While Charlie Gibson and George Stephanopoulos are being burned in effigy for their performance in the Philadelphia TV debate last week -- for the crime of putting Obama on the defensive with relentless questioning about recent gaffes, incendiary remarks by his pastor, and association with a Weatherperson -- the subsequent hue and cry in the media raises questions about the debating process that will remain long after the primary votes are counted tomorrow night.
I do not think the ABC News moderator team was deliberately holding Obama's feet to the fire for partisan purposes, as it was suggested the past week by Obamaniks.
Neither do I think they were trying, as Joe Scarborough put it the night and morning after the debate on MSNBC, to achieve the laudatory goal of showing us the inner man as guide to what the candidate might do in the Oval Office. It was the kind of questioning, and I'm paraphrasing Joe here, that might have been useful if the media pre-election asked Bush about his business failures, his alcoholism, and why his Texas Rangers lost so many games in his reign as a managing partner. The Morning Joe's theory is that would have saved us a lot of trouble the last eight years.
No, none of these things.
You have to understand something about these debates, of which Philadelphia was the 21st episode of a reality TV series, which I call "Weapons of Mass Distraction." The offensive episode was not about Obama or Hillary.
The subtext of the debate, ignored by all the pundits and partisans alike, is that it's all about Charlie Gibson and his sidekick Stephy trying to show they can be as tough as Tim Russert and Brian Williams, their arch rivals on NBC News, current leaders in the Torquemada League. It's all about who can tighten the thumbscrews tighter, who can whack the candidates' feet with canes with more gusto. Who can look less like the usual sheep dressed in moderators' clothes in TV presidential debates?
The sheep have been gamboling since CNN -- the so-called "most trusted name in news" (they never say on what planet) began the campaign as entertainment season in June 2007 with the two debates at St. Anselm College in New Hampshire.
Starring Wolf Blitzer as moderator, with what sometimes seemed like a cast of thousands, the Wolfman dominated the debates. He directed questions at the ten Democrats and eight Republicans, like a trainer throwing fish to the performing seals on stage.
Wolf Bluster, as we called him, appeared more knowledgeable on the issues, knowing all the rhetorical answers as well as the questions. He made debates seem all about him, like extended versions of his Situation Room.
The charming, well-traveled, hipper Anderson Cooper in his Gap-style clothing joined the CNN debating the night of the major breakthrough; "You Tube" questions were asked by viewers like you and me.
CNN's Campbell Brown also demonstrated the art of toe kissing by a moderator later on in the season.
What changed everything for me in these snooze fests was seeing Tim Russert in action during the MSNBC round of debates.

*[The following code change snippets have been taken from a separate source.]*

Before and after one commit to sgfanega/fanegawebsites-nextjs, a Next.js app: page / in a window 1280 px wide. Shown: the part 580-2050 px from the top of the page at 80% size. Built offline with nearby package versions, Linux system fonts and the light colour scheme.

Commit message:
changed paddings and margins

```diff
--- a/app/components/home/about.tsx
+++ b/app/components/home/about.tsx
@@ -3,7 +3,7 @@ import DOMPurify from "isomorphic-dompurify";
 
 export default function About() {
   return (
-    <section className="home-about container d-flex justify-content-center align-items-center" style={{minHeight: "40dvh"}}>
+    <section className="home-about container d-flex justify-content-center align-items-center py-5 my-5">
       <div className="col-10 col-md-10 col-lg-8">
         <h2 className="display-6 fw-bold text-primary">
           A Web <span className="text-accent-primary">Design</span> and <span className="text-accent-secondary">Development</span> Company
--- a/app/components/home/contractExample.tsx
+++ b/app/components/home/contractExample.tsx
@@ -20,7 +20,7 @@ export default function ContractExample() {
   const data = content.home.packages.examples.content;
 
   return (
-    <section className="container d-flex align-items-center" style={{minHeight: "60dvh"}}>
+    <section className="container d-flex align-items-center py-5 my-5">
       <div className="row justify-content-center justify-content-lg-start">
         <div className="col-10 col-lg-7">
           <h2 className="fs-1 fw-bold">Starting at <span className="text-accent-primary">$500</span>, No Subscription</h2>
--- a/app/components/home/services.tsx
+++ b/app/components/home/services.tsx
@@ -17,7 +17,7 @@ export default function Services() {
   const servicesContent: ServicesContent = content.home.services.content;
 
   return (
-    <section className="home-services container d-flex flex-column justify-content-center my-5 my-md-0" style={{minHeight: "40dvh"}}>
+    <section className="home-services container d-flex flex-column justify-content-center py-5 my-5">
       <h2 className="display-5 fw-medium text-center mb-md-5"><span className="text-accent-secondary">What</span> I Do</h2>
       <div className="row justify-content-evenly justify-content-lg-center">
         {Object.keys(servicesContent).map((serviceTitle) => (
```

Brian Williams, who is something of the wet noodle on the team, would deliver the usual hollow, well-enunciated network anchorman fluffy statement wrapped around a question, made famous by his predecessor Tom Brokaw. And then Russert would come in for the kill.
Eyes-bulging, loaded with political smarts, seemingly fearless, Russert is a fire breathing newshound compared to the others on the beat. I sure wouldn't want this dog chewing at my pants leg by not answering his question.

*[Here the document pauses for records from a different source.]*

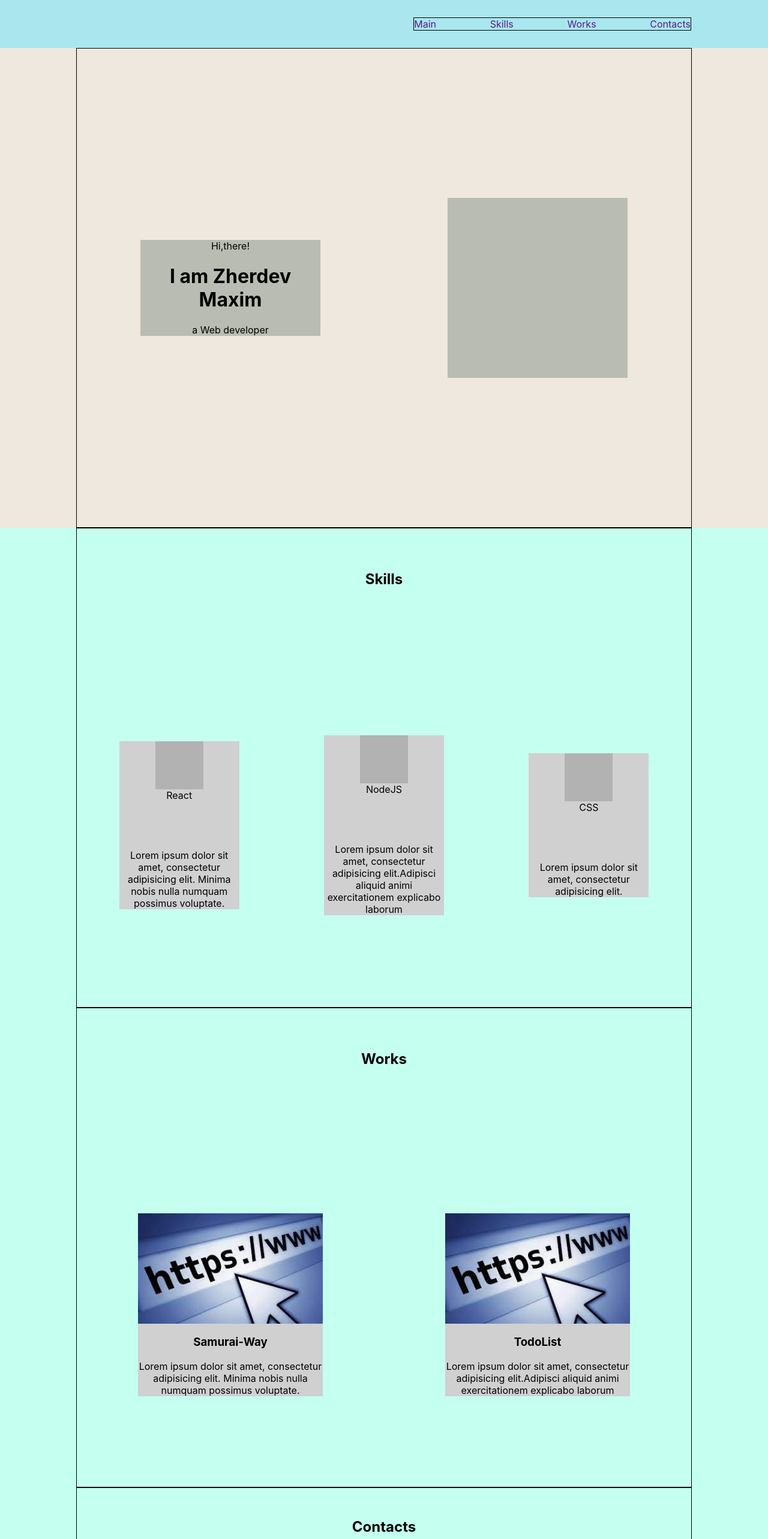
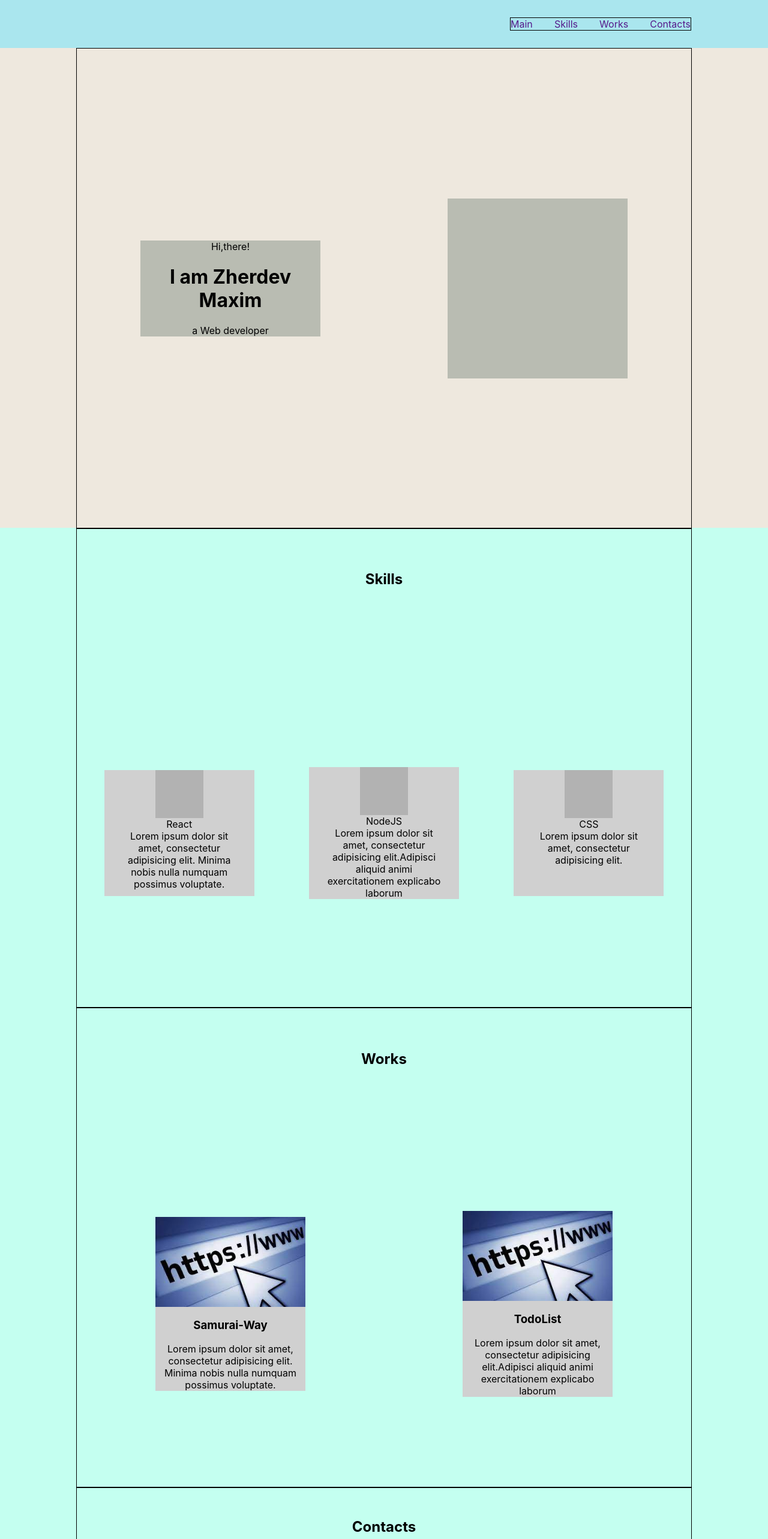
Before and after one commit to ZherdevMak/portfolio, a React (Create React App) app: page / in a window 1280 px wide. Shown: the top 2566 px of the page at 60% size. Built offline with nearby package versions, Linux system fonts and the light colour scheme.

Commit message:
In progress

```diff
--- a/src/App.tsx
+++ b/src/App.tsx
@@ -2,9 +2,6 @@ import React from 'react';
 import './App.css';
 import Header from "./Header/Header";
 import Main from "./Main/Main";
-import Skills from "./Skills/Skills";
-import Works from "./Works/Works";
-import Contacts from "./Contacts/Contacts";
 import Footer from "./Footer/Footer";
 
 function App() {
@@ -12,9 +9,6 @@ function App() {
         <div className="App">
             <Header/>
             <Main/>
-            <Skills/>
-            <Works/>
-            <Contacts/>
             <Footer/>
         </div>
     );
--- a/src/Contacts/Contacts.module.css
+++ b/src/Contacts/Contacts.module.css
@@ -1,7 +1,7 @@
 .wrapper {
     display: flex;
     justify-content: center;
-    height: 100vh;
+    min-height: 100vh;
     background-color: #c4fff0;
 }
 
@@ -15,12 +15,10 @@
 }
 .formContainer {
     width: 50%;
-    height: 50%;
     display: flex;
     flex-direction: column;
     justify-content: space-around;
     align-items: center;
-    /*flex-grow: 2;*/
     background-color: rgb(158, 158, 169);
 }
 .title {
@@ -32,7 +30,6 @@
     flex-direction: column;
     justify-content: space-around;
     align-items: center;
-    /*flex-grow: 2;*/
     background-color: rgb(158, 158, 169);
 }
 .input1 {
@@ -46,7 +43,7 @@
 .textarea {
     margin: 20px auto;
     width: 280px;
-    height: 150px;
+    height: 100px;
 }
 .buttonContainer {
     display: flex;
--- a/src/Footer/Footer.module.css
+++ b/src/Footer/Footer.module.css
@@ -1,7 +1,7 @@
 .wrapper {
     display: flex;
     justify-content: center;
-    height: 100vh;
+    min-height: 100vh;
     background-color: #c4fff0;
 }
 
--- a/src/Main/Main.module.css
+++ b/src/Main/Main.module.css
@@ -7,10 +7,12 @@
 
 .container {
     display: flex;
+    height: 100%;
     justify-content: space-around;
     align-items: center;
     width: 80%;
     border: 1px solid;
+    flex-wrap: wrap;
 }
 .text {
     width: 300px;
--- a/src/Main/Main.tsx
+++ b/src/Main/Main.tsx
@@ -1,11 +1,16 @@
 import React from 'react';
 import stl from './Main.module.css'
+import Skills from "../Skills/Skills";
+import Works from "../Works/Works";
+import Contacts from "../Contacts/Contacts";
+
 const Main = () => {
     return (
+        <div>
             <div className={stl.wrapper}>
                 <div className={stl.container}>
                     <div className={stl.text}>
-                  <div >Hi,there!</div>
+                        <div>Hi,there!</div>
                         <h1>I am Zherdev Maxim</h1>
                         <div>a Web developer</div>
                     </div>
@@ -14,7 +19,12 @@ const Main = () => {
                     </div>
                 </div>
             </div>
-    );
+            <Skills/>
+            <Works/>
+            <Contacts/>
+        </div>
+    )
+        ;
 };
 
 export default Main;
--- a/src/Nav/Nav.module.css
+++ b/src/Nav/Nav.module.css
@@ -11,7 +11,7 @@
     display: flex;
     justify-content: space-between;
     border: 1px solid;
-    width: 45%;
+    width: 300px;
 }
 
 .link {
--- a/src/Skills/Skill/Skill.module.css
+++ b/src/Skills/Skill/Skill.module.css
@@ -3,6 +3,9 @@
     flex-direction: column;
     align-items: center;
     background-color: #d0d0d0;
+    width: 250px;
+    min-height: 210px;
+
 }
 .icon {
     height: 80px;
@@ -10,7 +13,6 @@
     background-color: #b2b2b2;
 }
 .text {
-    height: 100px;
     width: 200px;
 }
 .description{
--- a/src/Skills/Skills.module.css
+++ b/src/Skills/Skills.module.css
@@ -1,7 +1,7 @@
 .wrapper {
     display: flex;
     justify-content: center;
-    height: 100vh;
+    min-height: 100vh;
     background-color: #c4fff0;
 }
 
@@ -12,6 +12,7 @@
     align-items: center;
     width: 80%;
     border: 1px solid;
+
 }
 .skillsContainer {
     width: 100%;
@@ -20,6 +21,7 @@
     justify-content: space-around;
     align-items: center;
     flex-grow: 2;
+    flex-wrap: wrap;
 }
 .title {
     margin-top: 70px;
--- a/src/Works/Work/Work.module.css
+++ b/src/Works/Work/Work.module.css
@@ -3,7 +3,7 @@
     flex-direction: column;
     align-items: center;
     background-color: #d0d0d0;
-    width: 30%;
+    width: 250px;
 
 }
 .image {
--- a/src/Works/Works.module.css
+++ b/src/Works/Works.module.css
@@ -1,7 +1,7 @@
 .wrapper {
     display: flex;
     justify-content: center;
-    height: 100vh;
+    min-height: 100vh;
     background-color: #c4fff0;
 }
 
@@ -20,6 +20,8 @@
     justify-content: space-around;
     align-items: center;
     flex-grow: 2;
+    flex-wrap: wrap;
+
 }
 .title {
     margin-top: 70px;
```
Lines whose indentation alone changed are shown as unchanged.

Russert was a tough act for Gibson & Stephy to follow in their debut in prime time. The ABC pair came roaring out of their cage, and didn't let up for the first forty-five minutes. It had greater impact because they were on a commercial entertainment network in prime time hours with a bigger audience than ever saw Russert on MSNBC debates on cable.
And we are just not used to seeing our TV newsmen as real journalists. Sam Donaldson and the old original Dan Rather are history. Too often our TV newsmen look like they are actors who know how to play the role of newsmen.

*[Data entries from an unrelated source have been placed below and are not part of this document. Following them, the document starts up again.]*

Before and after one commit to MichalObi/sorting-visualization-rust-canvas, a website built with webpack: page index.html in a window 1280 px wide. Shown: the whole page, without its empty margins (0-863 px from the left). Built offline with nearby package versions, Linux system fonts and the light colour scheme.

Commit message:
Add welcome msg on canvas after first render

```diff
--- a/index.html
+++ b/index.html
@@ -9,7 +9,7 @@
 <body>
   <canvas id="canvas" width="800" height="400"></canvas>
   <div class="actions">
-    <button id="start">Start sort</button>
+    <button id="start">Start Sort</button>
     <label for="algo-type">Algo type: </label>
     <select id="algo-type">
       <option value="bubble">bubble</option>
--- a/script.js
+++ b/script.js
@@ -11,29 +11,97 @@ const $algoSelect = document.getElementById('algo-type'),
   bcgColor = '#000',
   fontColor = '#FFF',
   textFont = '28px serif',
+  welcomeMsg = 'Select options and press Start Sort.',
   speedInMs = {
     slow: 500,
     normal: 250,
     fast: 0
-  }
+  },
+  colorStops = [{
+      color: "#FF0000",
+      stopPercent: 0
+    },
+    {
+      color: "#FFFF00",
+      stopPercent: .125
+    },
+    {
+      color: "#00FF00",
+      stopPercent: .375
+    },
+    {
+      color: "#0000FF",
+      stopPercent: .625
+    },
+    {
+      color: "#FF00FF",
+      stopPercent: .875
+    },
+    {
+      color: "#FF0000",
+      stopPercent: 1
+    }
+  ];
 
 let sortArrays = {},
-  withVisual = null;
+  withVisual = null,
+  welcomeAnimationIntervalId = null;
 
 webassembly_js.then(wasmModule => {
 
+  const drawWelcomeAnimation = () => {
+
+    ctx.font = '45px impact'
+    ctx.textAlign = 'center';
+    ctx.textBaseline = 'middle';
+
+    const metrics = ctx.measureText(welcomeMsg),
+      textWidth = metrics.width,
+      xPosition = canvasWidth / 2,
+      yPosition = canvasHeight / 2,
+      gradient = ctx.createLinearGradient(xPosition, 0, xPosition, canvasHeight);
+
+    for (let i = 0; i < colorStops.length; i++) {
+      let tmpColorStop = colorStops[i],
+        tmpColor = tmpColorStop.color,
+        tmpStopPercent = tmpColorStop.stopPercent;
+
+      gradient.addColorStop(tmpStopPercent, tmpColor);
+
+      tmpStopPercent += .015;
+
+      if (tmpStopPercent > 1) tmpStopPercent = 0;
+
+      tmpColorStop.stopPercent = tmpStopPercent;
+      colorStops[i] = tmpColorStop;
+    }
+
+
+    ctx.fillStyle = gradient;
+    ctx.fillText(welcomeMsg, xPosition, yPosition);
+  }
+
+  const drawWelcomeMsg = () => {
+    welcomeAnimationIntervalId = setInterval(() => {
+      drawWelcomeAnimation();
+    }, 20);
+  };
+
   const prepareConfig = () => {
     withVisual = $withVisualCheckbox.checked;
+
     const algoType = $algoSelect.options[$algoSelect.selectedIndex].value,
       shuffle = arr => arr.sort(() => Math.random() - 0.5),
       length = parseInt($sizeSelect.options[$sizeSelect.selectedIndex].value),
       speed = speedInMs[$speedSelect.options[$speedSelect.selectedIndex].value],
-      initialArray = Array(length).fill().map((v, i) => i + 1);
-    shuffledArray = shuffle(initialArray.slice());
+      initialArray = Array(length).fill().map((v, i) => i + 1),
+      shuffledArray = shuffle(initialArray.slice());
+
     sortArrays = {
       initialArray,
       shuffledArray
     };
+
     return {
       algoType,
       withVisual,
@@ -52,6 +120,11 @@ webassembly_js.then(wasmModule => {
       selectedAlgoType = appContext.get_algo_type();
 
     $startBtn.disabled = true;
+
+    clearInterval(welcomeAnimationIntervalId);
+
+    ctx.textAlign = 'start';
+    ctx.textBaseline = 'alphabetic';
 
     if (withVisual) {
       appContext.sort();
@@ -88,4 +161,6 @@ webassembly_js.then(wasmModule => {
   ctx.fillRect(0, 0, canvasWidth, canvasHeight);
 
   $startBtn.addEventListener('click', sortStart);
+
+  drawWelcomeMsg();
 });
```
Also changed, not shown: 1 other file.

One can argue that moderators can be suspicious characters because of checkered pasts. Russert, for example, was a flack for Moynihan and Cuomo before discovering a second home on Sunday TV. Stephanopoulos was a top Clinton employee. The potential conflict of interest is always there. Should they be careful about burning bridges and need to return to their roots in public service? In TV, you are only as good as your latest Nielsen ratings.
The larger question not addressed in all the tumultuous uproar is why we need moderators in a debate? Why do we need panels of questioners and other paraphernalia of glorified press conferences and video gimmicks? Why are we making stars of those running the debates? You'd think somebody like Wolf Bluster, for example, was running for office earlier in the season.
The way we have accepted the bastardized version of a real debate since the League of Women Voters invented these so-called "debates" in 1972 is scary.
I suggest that those protesting Charlie and Stephy's partisanship aim their ire at the firmly held conviction that debates need moderators/questioners/videos from the folks at home instead of letting the debaters go at each other unaided, a system of discourse which worked fairly well for centuries before the League of Women Voters invented this impediment to public discourse called "debates."